In 1766, Samuel Kirkland, an American missionary, began living with the Oneida. He adopted many of their customs, but at the same time preached Christian ways. He was largely responsible for persuading the Oneida to abandon their neutral stance and support the Americans. Skenandoah, who was a close personal friend to Samuel Kirkland, began sending some warriors to help the Americans.

When George Washington’s men were starving at Valley Forge, Skenandoah sent baskets of corn. Skenandoah also informed residents of German Flats, New York, that Joseph Brant and the British Loyalists were going to raid their town. The settlers were able to save themselves, but lost all their property and possessions. In recognition of Skenandoah’s invaluable support, George Washington named the Shenandoah Valley after him. Following the American Revolution, Skenandoah remained the principal chief of the Oneida. In 1816, Skenandoah died. Per his request, he was buried next to Samuel Kirkland at Hamilton College cemetery in Clinton, New York.

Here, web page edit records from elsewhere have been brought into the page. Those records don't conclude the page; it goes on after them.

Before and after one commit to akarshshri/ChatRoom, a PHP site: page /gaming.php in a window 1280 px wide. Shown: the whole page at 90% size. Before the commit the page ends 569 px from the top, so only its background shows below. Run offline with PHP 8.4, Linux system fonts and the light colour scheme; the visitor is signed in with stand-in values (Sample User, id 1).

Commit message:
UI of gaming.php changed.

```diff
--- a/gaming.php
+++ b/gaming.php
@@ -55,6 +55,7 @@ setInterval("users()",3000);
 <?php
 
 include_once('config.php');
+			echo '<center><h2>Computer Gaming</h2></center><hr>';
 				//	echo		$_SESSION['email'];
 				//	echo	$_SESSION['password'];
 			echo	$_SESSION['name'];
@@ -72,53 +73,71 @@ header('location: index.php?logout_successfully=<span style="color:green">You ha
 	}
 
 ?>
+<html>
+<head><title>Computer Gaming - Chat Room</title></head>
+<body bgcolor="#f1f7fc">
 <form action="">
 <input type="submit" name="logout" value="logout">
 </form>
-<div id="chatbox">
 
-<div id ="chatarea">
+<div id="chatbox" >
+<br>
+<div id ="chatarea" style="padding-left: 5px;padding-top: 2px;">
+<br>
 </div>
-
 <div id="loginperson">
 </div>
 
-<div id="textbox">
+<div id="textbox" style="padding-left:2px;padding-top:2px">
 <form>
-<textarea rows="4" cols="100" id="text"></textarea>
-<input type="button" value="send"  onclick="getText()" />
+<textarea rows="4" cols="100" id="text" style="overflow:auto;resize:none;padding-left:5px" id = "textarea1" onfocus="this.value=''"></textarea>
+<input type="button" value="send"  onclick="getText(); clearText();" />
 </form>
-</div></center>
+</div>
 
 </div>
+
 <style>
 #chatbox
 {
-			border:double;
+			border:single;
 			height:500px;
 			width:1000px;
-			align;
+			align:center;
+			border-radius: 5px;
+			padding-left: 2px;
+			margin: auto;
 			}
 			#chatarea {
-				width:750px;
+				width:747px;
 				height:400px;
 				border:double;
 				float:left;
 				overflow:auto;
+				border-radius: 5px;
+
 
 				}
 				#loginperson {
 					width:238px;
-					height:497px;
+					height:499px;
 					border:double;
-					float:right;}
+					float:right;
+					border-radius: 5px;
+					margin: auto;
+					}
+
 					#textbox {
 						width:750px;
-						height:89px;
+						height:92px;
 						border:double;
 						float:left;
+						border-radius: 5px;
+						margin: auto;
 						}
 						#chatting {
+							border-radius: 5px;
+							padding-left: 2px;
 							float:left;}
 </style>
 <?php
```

Mrs. Mecomber reports that the boulder’s plaque says:

This marks the site of the last home of SKENANDOAH Chief of the Oneidas, “The White Man’s Friend.” Here he entertained Governor DeWitt Clinton 1810, and many other distinguished guests, and here he died in 1816 aged 110. He was carried on the shoulders of his faithful Indians to his burial in the cemetery of Hamilton College, Clinton, NY, and laid to rest beside his beloved friend and faithful teacher Rev. Samuel Kirkland.

“I am an aged hemlock; the winds of an hundred winters have whistled through my branches . I am dead at the top. The generation to which I belonged have run away and left me.” Skenandoah.

Erected 1912 by Skenandoah Chapter, N.S.D.A.R. Oneida, NY